As was a common theme, Patrica went searching for the post race water and couldn't find it. I think she eventually did, but it wasn't at all obvious. I was freezing cold and so was Greg and the idea of sticking around for post-race festivities did not at all appeal to me.
I actually got a lot out of this race. A lot more than I would have thought given the crappy organization and course.
- I've proven to myself that I can get over a mental slump in a race
- I've proven that getting over a mental slump also makes me feel better physically, and speed up when I am already thinking I am at full effort.
- I can put forth a solid effort and run a strong performance, even when I know a PR is out of the question
- When things don't go as expected, I can adapt and make adjustments
- I hit my "sweet spot" at around mile 6 of a half marathon, so I shouldn't worry if I am not "feeling it" before then.
- It helps to run with someone else. Especially with someone who has a great personality like Patricia, and who can help keep me motivated and positive.
- When things get tough during a race, I can remind myself what I am capable of physically and do it.
I have no official time, splits that are inaccurate and slower than they would be on a non-staircase course, and definitely no PR. But I ran very strong. Some of my miles clocked in as fast as 7:16 (not under the bridge). Others were closer to 8:00 due to staircases and hills. I was completely inconsistent pace wise, but very consistent effort wise once I made the decision that I was going to try my best.

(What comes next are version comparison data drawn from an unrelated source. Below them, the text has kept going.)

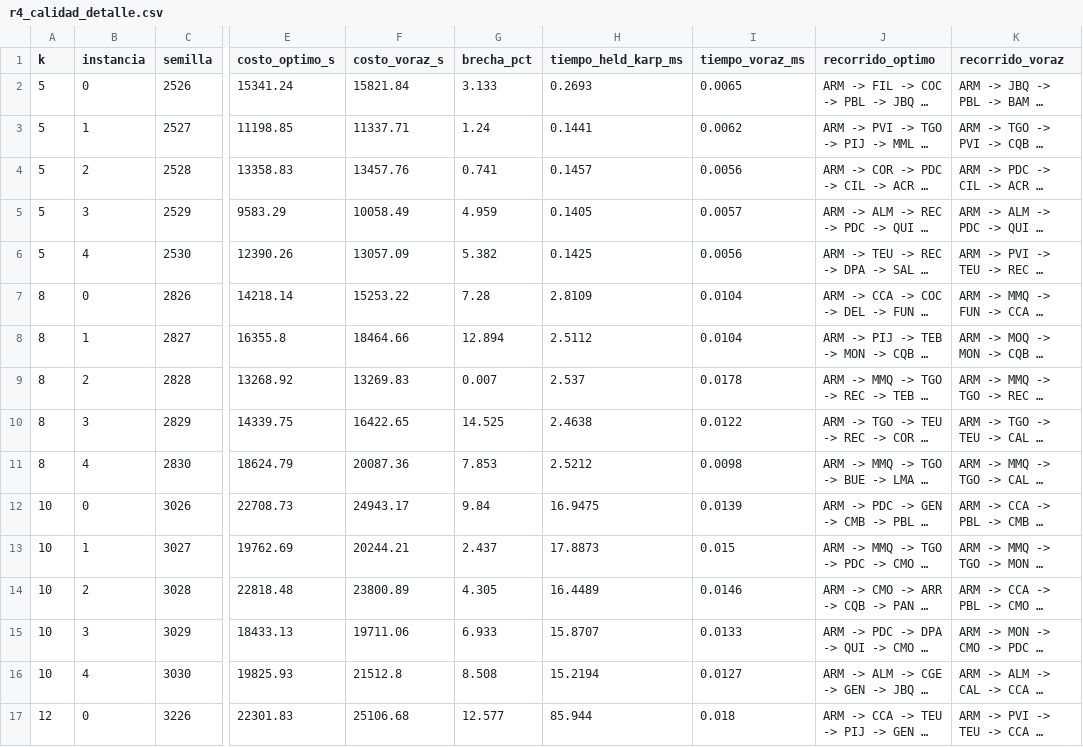
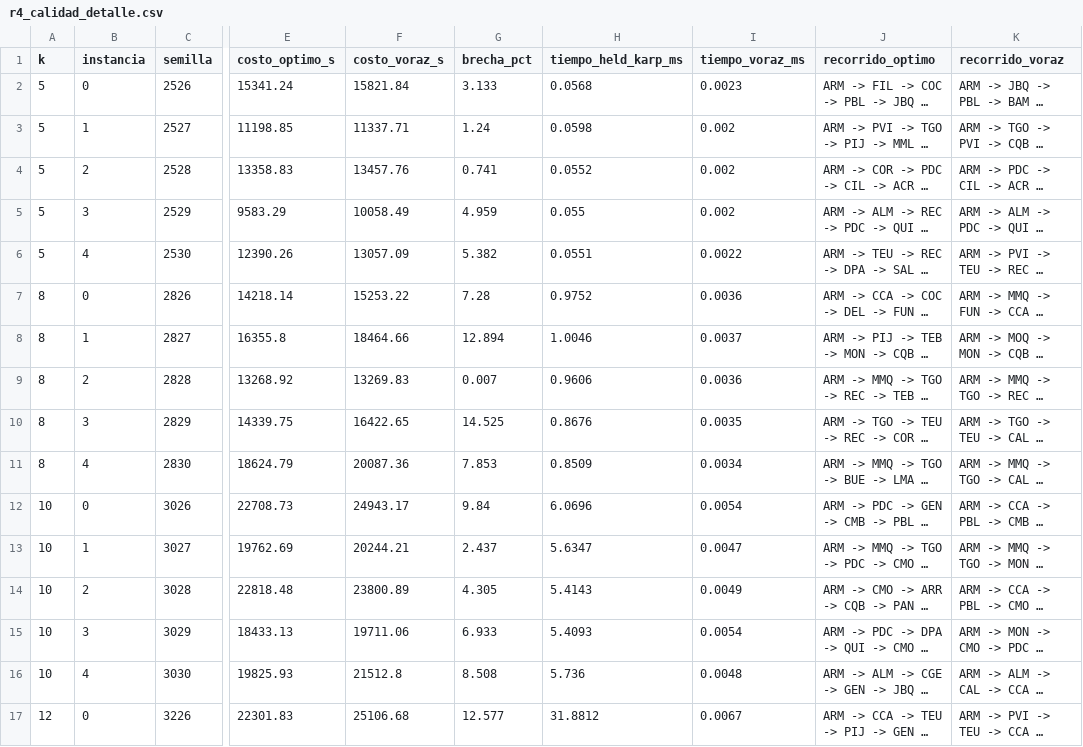
Before and after one commit to William19D/Grafos-Quindio, a CSV file: resultados/r4_calidad_detalle.csv, drawn as a sheet; only a part is shown, gaps mark what is left out; long unchanged cells end in …; the diff covers the shown part only; the diff names each change by its address in the sheet, - before the commit and + after, or states it on an @@ line.

```diff
--- a/resultados/r4_calidad_detalle.csv
+++ b/resultados/r4_calidad_detalle.csv
-H2 (tiempo_held_karp_ms): 0.2693
+H2 (tiempo_held_karp_ms): 0.0568
-I2 (tiempo_voraz_ms): 0.0065
+I2 (tiempo_voraz_ms): 0.0023
-H3 (tiempo_held_karp_ms): 0.1441
+H3 (tiempo_held_karp_ms): 0.0598
-I3 (tiempo_voraz_ms): 0.0062
+I3 (tiempo_voraz_ms): 0.002
-H4 (tiempo_held_karp_ms): 0.1457
+H4 (tiempo_held_karp_ms): 0.0552
-I4 (tiempo_voraz_ms): 0.0056
+I4 (tiempo_voraz_ms): 0.002
-H5 (tiempo_held_karp_ms): 0.1405
+H5 (tiempo_held_karp_ms): 0.055
-I5 (tiempo_voraz_ms): 0.0057
+I5 (tiempo_voraz_ms): 0.002
-H6 (tiempo_held_karp_ms): 0.1425
+H6 (tiempo_held_karp_ms): 0.0551
-I6 (tiempo_voraz_ms): 0.0056
+I6 (tiempo_voraz_ms): 0.0022
-H7 (tiempo_held_karp_ms): 2.8109
+H7 (tiempo_held_karp_ms): 0.9752
-I7 (tiempo_voraz_ms): 0.0104
+I7 (tiempo_voraz_ms): 0.0036
-H8 (tiempo_held_karp_ms): 2.5112
+H8 (tiempo_held_karp_ms): 1.0046
-I8 (tiempo_voraz_ms): 0.0104
+I8 (tiempo_voraz_ms): 0.0037
-H9 (tiempo_held_karp_ms): 2.537
+H9 (tiempo_held_karp_ms): 0.9606
-I9 (tiempo_voraz_ms): 0.0178
+I9 (tiempo_voraz_ms): 0.0036
-H10 (tiempo_held_karp_ms): 2.4638
+H10 (tiempo_held_karp_ms): 0.8676
-I10 (tiempo_voraz_ms): 0.0122
+I10 (tiempo_voraz_ms): 0.0035
-H11 (tiempo_held_karp_ms): 2.5212
+H11 (tiempo_held_karp_ms): 0.8509
-I11 (tiempo_voraz_ms): 0.0098
+I11 (tiempo_voraz_ms): 0.0034
-H12 (tiempo_held_karp_ms): 16.9475
+H12 (tiempo_held_karp_ms): 6.0696
-I12 (tiempo_voraz_ms): 0.0139
+I12 (tiempo_voraz_ms): 0.0054
-H13 (tiempo_held_karp_ms): 17.8873
+H13 (tiempo_held_karp_ms): 5.6347
-I13 (tiempo_voraz_ms): 0.015
+I13 (tiempo_voraz_ms): 0.0047
-H14 (tiempo_held_karp_ms): 16.4489
+H14 (tiempo_held_karp_ms): 5.4143
-I14 (tiempo_voraz_ms): 0.0146
+I14 (tiempo_voraz_ms): 0.0049
-H15 (tiempo_held_karp_ms): 15.8707
+H15 (tiempo_held_karp_ms): 5.4093
-I15 (tiempo_voraz_ms): 0.0133
+I15 (tiempo_voraz_ms): 0.0054
-H16 (tiempo_held_karp_ms): 15.2194
+H16 (tiempo_held_karp_ms): 5.736
-I16 (tiempo_voraz_ms): 0.0127
+I16 (tiempo_voraz_ms): 0.0048
-H17 (tiempo_held_karp_ms): 85.944
+H17 (tiempo_held_karp_ms): 31.8812
-I17 (tiempo_voraz_ms): 0.018
+I17 (tiempo_voraz_ms): 0.0067
```
Also changed, not shown: 8 edited cells elsewhere in this file, resultados/r4_exactos.csv, resultados/r4_memoria.csv, 2 other files.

A very valuable learning experience, and I'm glad I raced this one. Would I do it again next year? Definitely not.